, Volume 25, Issue 2, pp 162–173

Akhil Kakroo

  • Wen-I Lee
  • Ming-Ling Kuo
  • Jing-Long Huang
  • Syh-Jae Lin
  • Cheng-Jang Wu
Article

DOI: 10.1007/s10875-005-2822-2

Cite this article as:
Lee, W., Kuo, M., Huang, J. et al. J Clin Immunol (2005) 25: 162. doi:10.1007/s10875-005-2822-2

Abstract

Recent advances in immunologic techniques have lead to increased recognition of primary immunodeficiencies. A review of patients with suspected immunodeficiencies in a Taiwan tertiary hospital from January 1985 to October 2004 and molecular/genetic analyses done on some patients were investigated. Of the 403 patients selected based on the International Classification of Disease, Ninth Revision, 37 patients with PID (8 females and 29 males) were identified: 17 (46%) with antibody production deficiencies, nine (24%) with defective phagocyte function, four (11%) with combined B and T cell immunodeficiencies, seven (19%) with T cell deficiencies, but none with primary complement deficiencies. Those with secondary immunodeficiencies were excluded from the study. Recurrent sinopulmonary infections (62%) were the most common clinical manifestation, followed by sepsis (57%), severe skin infection (40%), splenomagaly/hepatomegaly (27%), central nervous system dysfunction (22%), chronic diarrhea (22%), and failure to thrive (19%). Seven (19%) patients died, five of infections, one of disseminated intravascular coagulopathy and one of hepatocellular carcinoma. Six novel mutations were found from 11 agreed patients. This is the first report on primary immunodeficiencies in Taiwan covering a 20-year period.

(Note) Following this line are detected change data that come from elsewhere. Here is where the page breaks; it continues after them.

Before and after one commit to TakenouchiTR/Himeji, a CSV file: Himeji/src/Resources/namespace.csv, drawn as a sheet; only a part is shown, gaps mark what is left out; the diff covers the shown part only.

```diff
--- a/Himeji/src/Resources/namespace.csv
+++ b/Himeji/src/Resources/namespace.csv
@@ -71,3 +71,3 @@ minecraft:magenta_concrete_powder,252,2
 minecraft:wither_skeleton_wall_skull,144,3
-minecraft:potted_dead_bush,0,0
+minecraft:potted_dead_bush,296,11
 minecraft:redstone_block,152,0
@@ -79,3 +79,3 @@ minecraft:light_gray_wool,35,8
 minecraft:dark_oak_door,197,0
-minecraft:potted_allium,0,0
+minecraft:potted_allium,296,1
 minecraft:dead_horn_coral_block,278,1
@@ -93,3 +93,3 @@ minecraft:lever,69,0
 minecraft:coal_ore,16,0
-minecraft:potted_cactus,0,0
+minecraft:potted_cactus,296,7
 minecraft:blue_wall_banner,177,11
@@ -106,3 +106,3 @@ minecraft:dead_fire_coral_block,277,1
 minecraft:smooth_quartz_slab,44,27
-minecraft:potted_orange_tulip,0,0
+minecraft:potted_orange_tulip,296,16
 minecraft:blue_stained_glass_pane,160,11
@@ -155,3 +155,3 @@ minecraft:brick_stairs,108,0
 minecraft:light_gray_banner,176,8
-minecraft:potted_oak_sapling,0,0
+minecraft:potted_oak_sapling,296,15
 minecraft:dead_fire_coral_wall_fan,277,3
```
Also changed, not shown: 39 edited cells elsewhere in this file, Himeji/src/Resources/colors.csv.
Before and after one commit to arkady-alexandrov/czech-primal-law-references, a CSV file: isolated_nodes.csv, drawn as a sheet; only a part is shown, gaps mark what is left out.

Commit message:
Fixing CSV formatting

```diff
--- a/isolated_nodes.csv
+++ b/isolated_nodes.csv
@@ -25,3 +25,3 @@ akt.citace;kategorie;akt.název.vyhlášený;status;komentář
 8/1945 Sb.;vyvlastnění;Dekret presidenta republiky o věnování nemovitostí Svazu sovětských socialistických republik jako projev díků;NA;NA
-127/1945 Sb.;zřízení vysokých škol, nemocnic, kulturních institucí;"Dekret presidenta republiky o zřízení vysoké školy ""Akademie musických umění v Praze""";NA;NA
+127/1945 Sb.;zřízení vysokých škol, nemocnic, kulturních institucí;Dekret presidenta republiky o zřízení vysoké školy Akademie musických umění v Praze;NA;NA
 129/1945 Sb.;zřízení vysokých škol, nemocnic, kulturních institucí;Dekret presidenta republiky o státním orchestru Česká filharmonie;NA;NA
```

Primary immunodeficiencyagammaglobulinemiarecurrent sinopulmonary infectionsunrelated umbilical cord stem cell transplantationTaiwan

Copyright information

© Springer Science + Business Media, Inc. 2005

Authors and Affiliations

  • Wen-I Lee
    • 1
    • 2
    • 4
  • Ming-Ling Kuo
    • 3
    • 4
  • Jing-Long Huang
    • 2
  • Syh-Jae Lin
    • 2
  • Cheng-Jang Wu
    • 2
  1. 1.Graduate Institute of Clinical Medical SciencesChang Gung University, Chang Gung Children’s HospitalTaiwan
  2. 2.Department of Pediatric Allergy, Immunology and RheumatologyChang Gung University, Chang Gung Children’s HospitalTaiwan
  3. 3.Department of Microbiology and ImmunologyGraduate Institute of Basic Medical Sciences, Chang Gung University, Chang Gung Children’s HospitalTaiwan
  4. 4.Department of Pediatric Allergy, Immunology, and RheumatologyChang Gung University and Chang Gung Children’s HospitalKwei-ShanTaiwan